Look through the data below and, wherever a line carries the word "updatedTodos", please copy that line.

* **Exercise material**:
- - -

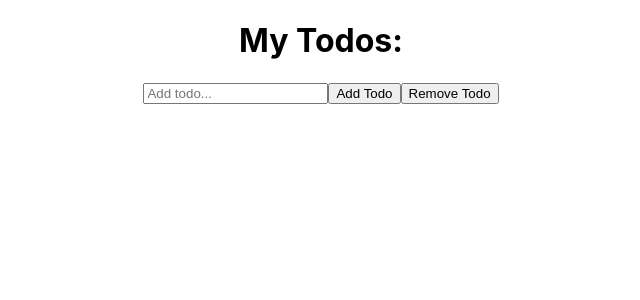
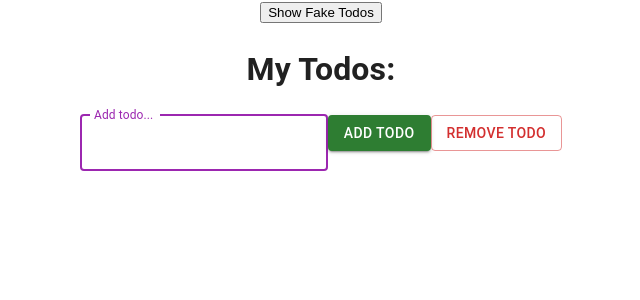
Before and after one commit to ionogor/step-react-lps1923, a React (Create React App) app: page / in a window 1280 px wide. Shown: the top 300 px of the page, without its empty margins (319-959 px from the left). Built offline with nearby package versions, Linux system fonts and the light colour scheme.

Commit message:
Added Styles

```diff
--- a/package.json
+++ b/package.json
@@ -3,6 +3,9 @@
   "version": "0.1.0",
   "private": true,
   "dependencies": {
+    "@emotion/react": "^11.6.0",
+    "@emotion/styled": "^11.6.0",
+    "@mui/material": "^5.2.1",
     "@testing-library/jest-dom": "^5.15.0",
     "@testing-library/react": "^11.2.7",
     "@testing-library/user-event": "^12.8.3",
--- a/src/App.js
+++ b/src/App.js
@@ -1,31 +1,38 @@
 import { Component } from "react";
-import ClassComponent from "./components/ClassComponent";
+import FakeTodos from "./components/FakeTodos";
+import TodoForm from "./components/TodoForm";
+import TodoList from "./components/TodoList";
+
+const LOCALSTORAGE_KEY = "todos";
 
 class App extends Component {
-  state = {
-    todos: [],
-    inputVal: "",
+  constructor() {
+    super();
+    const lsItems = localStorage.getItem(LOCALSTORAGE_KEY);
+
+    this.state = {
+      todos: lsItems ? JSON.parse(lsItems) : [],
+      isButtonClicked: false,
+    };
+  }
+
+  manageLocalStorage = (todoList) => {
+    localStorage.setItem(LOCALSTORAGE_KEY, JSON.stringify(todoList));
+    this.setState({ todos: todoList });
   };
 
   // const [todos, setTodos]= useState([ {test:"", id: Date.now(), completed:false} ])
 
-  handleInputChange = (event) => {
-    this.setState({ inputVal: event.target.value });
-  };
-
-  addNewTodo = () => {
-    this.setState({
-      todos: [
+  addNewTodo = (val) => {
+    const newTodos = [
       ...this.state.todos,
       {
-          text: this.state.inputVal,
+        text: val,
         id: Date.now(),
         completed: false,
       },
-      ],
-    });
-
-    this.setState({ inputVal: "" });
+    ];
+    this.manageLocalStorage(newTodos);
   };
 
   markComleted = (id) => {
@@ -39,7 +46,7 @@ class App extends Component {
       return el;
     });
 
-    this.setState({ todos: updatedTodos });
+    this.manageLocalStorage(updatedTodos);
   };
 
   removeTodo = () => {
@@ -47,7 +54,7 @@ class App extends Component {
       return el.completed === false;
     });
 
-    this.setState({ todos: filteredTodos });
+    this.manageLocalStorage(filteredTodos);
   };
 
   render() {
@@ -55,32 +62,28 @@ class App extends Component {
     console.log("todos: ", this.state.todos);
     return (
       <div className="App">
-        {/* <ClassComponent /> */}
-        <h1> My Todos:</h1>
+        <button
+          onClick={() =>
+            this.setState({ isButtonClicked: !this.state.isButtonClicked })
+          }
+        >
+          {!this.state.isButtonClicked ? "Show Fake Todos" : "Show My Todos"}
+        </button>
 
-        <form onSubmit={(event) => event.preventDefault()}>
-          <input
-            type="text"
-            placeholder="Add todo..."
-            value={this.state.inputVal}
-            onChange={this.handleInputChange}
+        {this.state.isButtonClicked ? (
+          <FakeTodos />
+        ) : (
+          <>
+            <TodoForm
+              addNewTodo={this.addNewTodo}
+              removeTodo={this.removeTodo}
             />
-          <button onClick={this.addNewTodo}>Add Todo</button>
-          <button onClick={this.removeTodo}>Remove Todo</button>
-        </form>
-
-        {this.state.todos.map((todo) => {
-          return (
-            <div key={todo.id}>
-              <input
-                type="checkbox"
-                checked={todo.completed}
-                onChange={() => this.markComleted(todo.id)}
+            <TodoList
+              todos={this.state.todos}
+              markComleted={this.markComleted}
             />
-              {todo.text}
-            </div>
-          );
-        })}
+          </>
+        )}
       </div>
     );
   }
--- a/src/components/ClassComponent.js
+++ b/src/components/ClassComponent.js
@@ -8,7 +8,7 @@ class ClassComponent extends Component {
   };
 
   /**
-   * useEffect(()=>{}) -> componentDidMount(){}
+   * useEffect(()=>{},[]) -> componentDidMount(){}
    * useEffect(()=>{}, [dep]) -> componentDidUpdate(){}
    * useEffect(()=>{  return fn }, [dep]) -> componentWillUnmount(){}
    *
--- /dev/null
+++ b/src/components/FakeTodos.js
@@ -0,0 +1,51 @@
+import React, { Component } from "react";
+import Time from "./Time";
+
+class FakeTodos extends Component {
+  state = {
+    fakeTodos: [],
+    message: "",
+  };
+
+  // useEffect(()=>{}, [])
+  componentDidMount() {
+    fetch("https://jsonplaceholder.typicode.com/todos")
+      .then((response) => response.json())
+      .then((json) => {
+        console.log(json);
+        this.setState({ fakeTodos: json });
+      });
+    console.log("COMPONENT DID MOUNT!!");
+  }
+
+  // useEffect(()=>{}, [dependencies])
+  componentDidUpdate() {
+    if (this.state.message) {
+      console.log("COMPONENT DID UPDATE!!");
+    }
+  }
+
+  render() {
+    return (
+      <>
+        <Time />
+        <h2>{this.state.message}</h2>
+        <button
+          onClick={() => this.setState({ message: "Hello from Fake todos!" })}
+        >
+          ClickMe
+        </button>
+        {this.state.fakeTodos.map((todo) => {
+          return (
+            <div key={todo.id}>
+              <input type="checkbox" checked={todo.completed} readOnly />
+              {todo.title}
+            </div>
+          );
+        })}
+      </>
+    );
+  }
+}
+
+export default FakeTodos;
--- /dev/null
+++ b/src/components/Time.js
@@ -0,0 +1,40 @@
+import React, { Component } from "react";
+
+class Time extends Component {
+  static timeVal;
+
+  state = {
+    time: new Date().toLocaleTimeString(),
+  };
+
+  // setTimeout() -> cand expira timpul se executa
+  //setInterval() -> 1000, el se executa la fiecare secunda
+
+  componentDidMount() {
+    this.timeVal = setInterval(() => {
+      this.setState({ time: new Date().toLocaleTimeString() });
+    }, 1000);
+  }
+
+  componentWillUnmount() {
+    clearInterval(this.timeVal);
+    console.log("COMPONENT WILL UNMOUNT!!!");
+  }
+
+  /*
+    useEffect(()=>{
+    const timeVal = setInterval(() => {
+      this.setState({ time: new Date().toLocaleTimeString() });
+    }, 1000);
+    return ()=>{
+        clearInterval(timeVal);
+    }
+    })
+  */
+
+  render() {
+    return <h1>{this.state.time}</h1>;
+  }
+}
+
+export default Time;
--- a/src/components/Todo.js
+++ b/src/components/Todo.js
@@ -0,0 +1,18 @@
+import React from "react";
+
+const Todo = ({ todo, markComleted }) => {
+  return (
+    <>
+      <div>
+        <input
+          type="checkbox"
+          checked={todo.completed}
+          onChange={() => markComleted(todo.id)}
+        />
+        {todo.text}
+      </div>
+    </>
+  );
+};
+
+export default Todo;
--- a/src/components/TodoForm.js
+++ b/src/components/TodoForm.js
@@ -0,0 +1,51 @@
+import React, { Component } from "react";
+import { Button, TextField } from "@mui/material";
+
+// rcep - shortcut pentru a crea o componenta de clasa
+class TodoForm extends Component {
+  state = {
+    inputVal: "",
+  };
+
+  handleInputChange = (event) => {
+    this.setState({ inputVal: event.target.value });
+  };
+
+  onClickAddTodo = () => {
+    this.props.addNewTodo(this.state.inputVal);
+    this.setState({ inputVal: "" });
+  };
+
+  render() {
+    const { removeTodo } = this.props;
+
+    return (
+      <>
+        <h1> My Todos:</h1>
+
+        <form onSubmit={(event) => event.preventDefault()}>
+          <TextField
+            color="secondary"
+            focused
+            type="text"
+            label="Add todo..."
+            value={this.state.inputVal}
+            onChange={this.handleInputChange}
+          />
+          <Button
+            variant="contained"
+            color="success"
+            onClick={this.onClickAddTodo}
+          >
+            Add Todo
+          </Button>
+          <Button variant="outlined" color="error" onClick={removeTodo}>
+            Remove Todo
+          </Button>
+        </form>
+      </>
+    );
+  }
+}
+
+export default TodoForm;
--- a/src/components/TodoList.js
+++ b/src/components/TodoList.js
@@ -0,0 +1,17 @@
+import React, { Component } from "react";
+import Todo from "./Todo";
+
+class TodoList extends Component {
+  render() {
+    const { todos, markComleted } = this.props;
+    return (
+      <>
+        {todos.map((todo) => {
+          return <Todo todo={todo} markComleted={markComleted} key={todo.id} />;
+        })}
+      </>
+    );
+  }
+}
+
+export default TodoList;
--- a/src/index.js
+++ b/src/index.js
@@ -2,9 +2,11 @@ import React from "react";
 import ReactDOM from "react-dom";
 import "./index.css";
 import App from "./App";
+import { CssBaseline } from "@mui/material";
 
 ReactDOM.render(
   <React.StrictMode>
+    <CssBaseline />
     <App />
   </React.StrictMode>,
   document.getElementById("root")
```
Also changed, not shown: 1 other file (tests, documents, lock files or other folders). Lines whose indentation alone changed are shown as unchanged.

- - -

* **Solution to the problem**:
-    this.setState({ todos: updatedTodos });
+    this.manageLocalStorage(updatedTodos);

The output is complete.